* **DIRECTIONS FOR THIS TASK**
Pull each line holding the word "Experience" from the data.

* **SOURCE DATA**
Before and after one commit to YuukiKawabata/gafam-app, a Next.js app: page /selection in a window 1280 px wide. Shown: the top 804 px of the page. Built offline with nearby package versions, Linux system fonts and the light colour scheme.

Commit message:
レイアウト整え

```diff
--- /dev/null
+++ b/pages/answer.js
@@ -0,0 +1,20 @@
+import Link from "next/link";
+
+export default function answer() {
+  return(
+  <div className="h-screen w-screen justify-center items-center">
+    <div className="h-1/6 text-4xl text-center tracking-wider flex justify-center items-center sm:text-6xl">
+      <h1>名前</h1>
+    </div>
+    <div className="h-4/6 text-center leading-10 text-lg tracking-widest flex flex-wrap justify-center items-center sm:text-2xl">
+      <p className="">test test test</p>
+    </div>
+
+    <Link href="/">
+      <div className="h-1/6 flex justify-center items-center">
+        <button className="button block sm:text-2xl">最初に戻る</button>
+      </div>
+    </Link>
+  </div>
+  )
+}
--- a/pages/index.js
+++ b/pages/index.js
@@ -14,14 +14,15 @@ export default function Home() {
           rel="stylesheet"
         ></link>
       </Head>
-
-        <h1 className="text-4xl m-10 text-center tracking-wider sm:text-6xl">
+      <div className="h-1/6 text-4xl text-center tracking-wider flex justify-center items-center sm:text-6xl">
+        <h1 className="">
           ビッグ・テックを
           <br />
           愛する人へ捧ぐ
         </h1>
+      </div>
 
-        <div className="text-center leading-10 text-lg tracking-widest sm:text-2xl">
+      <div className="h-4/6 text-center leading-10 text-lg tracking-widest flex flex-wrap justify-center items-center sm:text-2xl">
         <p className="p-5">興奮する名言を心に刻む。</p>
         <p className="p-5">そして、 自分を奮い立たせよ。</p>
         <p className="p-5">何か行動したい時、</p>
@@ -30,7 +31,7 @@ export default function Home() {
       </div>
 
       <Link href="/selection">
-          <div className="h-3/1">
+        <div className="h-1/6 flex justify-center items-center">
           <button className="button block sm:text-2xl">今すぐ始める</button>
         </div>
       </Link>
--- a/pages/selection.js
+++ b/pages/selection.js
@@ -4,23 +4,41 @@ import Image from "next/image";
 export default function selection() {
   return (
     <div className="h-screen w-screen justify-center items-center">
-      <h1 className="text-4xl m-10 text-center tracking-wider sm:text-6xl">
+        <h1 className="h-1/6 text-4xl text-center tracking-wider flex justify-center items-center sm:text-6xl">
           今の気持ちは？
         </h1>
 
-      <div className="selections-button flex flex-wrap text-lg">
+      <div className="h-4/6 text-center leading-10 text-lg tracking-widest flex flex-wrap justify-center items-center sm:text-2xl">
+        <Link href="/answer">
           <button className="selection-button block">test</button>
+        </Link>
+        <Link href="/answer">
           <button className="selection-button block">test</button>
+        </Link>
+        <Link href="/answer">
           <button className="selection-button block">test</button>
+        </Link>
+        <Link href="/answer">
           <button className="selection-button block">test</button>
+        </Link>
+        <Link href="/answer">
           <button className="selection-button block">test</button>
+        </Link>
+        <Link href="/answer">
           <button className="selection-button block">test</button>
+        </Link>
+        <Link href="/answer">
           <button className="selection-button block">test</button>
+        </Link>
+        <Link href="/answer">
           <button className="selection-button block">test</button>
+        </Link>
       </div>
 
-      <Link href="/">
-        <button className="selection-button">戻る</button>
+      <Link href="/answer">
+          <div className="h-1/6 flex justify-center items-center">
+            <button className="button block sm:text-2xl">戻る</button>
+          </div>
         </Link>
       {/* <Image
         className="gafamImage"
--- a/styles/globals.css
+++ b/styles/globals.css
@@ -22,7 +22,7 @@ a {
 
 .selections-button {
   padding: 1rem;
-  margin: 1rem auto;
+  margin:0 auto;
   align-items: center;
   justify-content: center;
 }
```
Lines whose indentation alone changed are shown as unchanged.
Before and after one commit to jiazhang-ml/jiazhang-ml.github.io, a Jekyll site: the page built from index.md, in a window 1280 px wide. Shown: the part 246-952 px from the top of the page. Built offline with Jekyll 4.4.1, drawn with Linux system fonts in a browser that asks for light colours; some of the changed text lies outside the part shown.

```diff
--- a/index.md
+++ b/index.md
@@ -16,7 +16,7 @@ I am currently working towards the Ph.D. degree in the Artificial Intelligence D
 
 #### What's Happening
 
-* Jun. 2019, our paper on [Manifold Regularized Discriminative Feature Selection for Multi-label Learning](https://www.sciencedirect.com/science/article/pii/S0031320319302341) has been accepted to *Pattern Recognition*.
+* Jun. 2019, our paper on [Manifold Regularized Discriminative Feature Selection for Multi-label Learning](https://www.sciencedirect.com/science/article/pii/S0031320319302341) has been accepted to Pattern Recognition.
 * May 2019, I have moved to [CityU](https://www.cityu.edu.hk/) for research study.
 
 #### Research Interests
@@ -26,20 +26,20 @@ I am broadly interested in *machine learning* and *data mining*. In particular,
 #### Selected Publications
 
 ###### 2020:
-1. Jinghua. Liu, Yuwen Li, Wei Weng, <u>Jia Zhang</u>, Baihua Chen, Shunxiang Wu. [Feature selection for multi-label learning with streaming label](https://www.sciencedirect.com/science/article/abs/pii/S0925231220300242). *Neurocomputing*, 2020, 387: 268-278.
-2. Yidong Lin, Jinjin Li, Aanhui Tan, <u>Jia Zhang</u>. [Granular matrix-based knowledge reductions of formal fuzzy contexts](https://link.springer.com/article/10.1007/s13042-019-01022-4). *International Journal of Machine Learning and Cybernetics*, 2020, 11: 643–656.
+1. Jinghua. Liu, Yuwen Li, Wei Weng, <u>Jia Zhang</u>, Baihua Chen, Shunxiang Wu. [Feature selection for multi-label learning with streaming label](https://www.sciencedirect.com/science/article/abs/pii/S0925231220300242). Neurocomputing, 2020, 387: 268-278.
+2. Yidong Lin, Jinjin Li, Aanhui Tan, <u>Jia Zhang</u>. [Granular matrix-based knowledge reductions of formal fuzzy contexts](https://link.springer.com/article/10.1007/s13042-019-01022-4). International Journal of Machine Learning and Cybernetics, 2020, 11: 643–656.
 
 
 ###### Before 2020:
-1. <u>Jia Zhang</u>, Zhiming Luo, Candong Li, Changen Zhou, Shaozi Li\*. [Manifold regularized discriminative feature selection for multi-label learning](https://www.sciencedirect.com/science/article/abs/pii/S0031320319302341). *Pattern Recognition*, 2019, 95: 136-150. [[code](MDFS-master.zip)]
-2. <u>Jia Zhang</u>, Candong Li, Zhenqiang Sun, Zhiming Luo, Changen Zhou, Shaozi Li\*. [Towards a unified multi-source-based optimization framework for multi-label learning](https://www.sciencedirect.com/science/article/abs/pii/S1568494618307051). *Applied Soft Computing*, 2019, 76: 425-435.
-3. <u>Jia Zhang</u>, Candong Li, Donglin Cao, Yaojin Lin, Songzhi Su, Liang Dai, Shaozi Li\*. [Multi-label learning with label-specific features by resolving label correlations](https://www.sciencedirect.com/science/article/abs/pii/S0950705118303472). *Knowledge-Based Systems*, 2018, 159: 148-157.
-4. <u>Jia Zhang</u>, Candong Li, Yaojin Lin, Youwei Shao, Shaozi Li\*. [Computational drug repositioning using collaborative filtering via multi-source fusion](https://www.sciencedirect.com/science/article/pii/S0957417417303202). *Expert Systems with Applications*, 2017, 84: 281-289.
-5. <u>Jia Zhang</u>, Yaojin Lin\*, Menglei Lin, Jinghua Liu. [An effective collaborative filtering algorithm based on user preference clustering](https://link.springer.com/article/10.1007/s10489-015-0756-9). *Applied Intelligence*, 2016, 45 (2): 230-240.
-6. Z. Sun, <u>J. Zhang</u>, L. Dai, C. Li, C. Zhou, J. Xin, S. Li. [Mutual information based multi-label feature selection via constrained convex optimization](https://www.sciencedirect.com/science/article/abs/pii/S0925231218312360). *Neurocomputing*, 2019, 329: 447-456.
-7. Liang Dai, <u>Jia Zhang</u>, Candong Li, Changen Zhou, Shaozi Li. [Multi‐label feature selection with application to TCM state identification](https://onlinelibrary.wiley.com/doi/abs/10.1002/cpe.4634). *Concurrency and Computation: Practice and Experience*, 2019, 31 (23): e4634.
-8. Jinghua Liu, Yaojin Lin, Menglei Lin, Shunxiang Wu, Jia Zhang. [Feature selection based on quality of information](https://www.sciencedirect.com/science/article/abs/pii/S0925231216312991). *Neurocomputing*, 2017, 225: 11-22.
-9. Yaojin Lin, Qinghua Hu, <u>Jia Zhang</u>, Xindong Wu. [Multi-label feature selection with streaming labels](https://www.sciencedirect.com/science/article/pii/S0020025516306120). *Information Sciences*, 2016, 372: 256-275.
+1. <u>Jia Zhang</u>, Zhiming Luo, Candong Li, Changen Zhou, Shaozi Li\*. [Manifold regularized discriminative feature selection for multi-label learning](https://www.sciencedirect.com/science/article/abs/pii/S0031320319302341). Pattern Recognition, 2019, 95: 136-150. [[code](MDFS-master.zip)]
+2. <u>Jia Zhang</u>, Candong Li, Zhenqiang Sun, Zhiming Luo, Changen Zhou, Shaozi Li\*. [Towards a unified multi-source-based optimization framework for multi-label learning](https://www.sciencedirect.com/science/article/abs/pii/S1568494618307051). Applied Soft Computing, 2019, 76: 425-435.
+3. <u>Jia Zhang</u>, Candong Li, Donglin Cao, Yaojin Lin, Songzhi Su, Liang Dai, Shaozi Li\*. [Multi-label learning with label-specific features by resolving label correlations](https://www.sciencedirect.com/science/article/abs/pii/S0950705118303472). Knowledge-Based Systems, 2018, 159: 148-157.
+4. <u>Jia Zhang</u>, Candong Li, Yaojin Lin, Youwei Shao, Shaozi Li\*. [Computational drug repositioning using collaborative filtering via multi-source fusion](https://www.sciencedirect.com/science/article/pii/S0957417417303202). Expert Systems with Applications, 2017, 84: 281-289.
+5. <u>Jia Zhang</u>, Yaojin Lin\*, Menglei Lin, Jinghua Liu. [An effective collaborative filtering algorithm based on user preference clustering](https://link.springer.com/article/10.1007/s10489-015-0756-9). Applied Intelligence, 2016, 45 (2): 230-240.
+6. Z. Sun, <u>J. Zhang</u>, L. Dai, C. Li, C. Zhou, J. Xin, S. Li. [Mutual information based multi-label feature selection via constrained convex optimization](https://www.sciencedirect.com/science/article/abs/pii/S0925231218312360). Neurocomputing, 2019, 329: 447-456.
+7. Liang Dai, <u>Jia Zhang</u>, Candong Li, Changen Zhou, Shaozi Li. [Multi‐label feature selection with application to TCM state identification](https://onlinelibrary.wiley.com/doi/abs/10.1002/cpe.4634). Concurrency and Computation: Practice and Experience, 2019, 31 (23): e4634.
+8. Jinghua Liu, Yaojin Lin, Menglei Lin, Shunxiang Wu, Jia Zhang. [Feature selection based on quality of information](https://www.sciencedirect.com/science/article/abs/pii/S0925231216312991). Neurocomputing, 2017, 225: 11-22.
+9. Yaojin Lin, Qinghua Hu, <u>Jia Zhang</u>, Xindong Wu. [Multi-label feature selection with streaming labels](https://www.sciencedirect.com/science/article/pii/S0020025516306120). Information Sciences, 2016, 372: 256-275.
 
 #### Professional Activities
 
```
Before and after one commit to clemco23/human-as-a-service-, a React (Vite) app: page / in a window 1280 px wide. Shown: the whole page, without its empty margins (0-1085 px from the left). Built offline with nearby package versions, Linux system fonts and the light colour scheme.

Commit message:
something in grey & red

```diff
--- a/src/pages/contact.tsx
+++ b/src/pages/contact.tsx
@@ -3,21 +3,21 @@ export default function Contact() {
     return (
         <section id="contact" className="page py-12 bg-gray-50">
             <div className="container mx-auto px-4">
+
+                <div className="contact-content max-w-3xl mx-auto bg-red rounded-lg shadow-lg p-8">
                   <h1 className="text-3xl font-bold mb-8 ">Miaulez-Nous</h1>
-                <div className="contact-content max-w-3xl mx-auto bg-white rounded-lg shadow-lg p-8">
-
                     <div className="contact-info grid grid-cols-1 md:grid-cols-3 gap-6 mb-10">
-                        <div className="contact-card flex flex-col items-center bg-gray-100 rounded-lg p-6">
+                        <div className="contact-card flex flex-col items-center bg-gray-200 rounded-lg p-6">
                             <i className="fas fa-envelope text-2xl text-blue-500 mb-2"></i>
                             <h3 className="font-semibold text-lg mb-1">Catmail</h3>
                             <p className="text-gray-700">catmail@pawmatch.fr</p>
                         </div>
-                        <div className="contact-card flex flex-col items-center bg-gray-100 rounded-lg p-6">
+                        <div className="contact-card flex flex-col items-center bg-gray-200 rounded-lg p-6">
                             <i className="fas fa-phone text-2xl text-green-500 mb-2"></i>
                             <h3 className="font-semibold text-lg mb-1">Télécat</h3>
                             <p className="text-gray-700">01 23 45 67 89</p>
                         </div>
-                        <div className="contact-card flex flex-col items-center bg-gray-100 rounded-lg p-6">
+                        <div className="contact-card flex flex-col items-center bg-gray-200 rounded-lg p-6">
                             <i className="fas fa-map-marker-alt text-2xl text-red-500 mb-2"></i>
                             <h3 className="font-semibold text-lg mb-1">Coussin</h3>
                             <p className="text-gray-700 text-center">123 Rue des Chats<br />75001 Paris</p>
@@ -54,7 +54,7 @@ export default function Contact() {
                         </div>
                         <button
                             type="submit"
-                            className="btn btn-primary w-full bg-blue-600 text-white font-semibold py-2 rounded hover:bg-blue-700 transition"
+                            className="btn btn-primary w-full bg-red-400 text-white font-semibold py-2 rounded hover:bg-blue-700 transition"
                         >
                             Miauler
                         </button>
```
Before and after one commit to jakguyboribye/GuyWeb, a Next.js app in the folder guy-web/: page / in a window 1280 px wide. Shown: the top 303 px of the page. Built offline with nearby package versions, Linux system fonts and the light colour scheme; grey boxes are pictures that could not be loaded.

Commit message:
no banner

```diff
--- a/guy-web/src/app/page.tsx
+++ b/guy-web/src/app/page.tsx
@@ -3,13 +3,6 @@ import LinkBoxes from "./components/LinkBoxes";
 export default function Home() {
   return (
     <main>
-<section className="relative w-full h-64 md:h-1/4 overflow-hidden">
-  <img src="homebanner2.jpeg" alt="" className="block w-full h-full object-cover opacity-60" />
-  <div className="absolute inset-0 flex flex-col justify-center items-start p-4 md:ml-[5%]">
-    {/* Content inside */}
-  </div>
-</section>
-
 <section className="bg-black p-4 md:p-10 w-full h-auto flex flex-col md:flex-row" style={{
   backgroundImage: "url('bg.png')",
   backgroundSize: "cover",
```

* **EXERCISE SOLUTION**
-7. Liang Dai, <u>Jia Zhang</u>, Candong Li, Changen Zhou, Shaozi Li. [Multi‐label feature selection with application to TCM state identification](https://onlinelibrary.wiley.com/doi/abs/10.1002/cpe.4634). *Concurrency and Computation: Practice and Experience*, 2019, 31 (23): e4634.
+7. Liang Dai, <u>Jia Zhang</u>, Candong Li, Changen Zhou, Shaozi Li. [Multi‐label feature selection with application to TCM state identification](https://onlinelibrary.wiley.com/doi/abs/10.1002/cpe.4634). Concurrency and Computation: Practice and Experience, 2019, 31 (23): e4634.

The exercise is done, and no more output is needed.